(ASSIGNMENT)
Nothing in the data should be altered when it is repeated in full.

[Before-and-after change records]
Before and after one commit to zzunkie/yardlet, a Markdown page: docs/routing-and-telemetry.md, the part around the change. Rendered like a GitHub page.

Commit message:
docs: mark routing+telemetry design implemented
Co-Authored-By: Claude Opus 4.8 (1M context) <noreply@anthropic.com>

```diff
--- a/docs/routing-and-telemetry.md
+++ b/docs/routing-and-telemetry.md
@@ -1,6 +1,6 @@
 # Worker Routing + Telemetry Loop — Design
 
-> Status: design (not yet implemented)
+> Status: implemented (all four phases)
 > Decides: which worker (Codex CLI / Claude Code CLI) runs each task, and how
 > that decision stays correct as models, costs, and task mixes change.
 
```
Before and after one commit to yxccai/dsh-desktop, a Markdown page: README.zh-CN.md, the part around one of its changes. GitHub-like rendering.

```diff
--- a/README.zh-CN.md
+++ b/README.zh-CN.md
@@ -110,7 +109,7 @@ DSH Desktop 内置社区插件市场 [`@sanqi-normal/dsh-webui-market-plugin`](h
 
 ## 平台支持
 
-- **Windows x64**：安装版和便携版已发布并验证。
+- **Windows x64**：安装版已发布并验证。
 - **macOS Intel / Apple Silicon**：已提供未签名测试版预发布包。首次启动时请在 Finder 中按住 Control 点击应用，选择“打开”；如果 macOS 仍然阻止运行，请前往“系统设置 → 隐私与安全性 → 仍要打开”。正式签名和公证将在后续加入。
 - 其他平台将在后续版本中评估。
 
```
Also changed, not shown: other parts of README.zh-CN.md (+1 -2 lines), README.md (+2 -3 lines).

(THE COMPLETED TASK)
Before and after one commit to zzunkie/yardlet, a Markdown page: docs/routing-and-telemetry.md, the part around the change. Rendered like a GitHub page.

Commit message:
docs: mark routing+telemetry design implemented
Co-Authored-By: Claude Opus 4.8 (1M context) <noreply@anthropic.com>

```diff
--- a/docs/routing-and-telemetry.md
+++ b/docs/routing-and-telemetry.md
@@ -1,6 +1,6 @@
 # Worker Routing + Telemetry Loop — Design
 
-> Status: design (not yet implemented)
+> Status: implemented (all four phases)
 > Decides: which worker (Codex CLI / Claude Code CLI) runs each task, and how
 > that decision stays correct as models, costs, and task mixes change.
 
```
Before and after one commit to yxccai/dsh-desktop, a Markdown page: README.zh-CN.md, the part around one of its changes. GitHub-like rendering.

```diff
--- a/README.zh-CN.md
+++ b/README.zh-CN.md
@@ -110,7 +109,7 @@ DSH Desktop 内置社区插件市场 [`@sanqi-normal/dsh-webui-market-plugin`](h
 
 ## 平台支持
 
-- **Windows x64**：安装版和便携版已发布并验证。
+- **Windows x64**：安装版已发布并验证。
 - **macOS Intel / Apple Silicon**：已提供未签名测试版预发布包。首次启动时请在 Finder 中按住 Control 点击应用，选择“打开”；如果 macOS 仍然阻止运行，请前往“系统设置 → 隐私与安全性 → 仍要打开”。正式签名和公证将在后续加入。
 - 其他平台将在后续版本中评估。
 
```
Also changed, not shown: other parts of README.zh-CN.md (+1 -2 lines), README.md (+2 -3 lines).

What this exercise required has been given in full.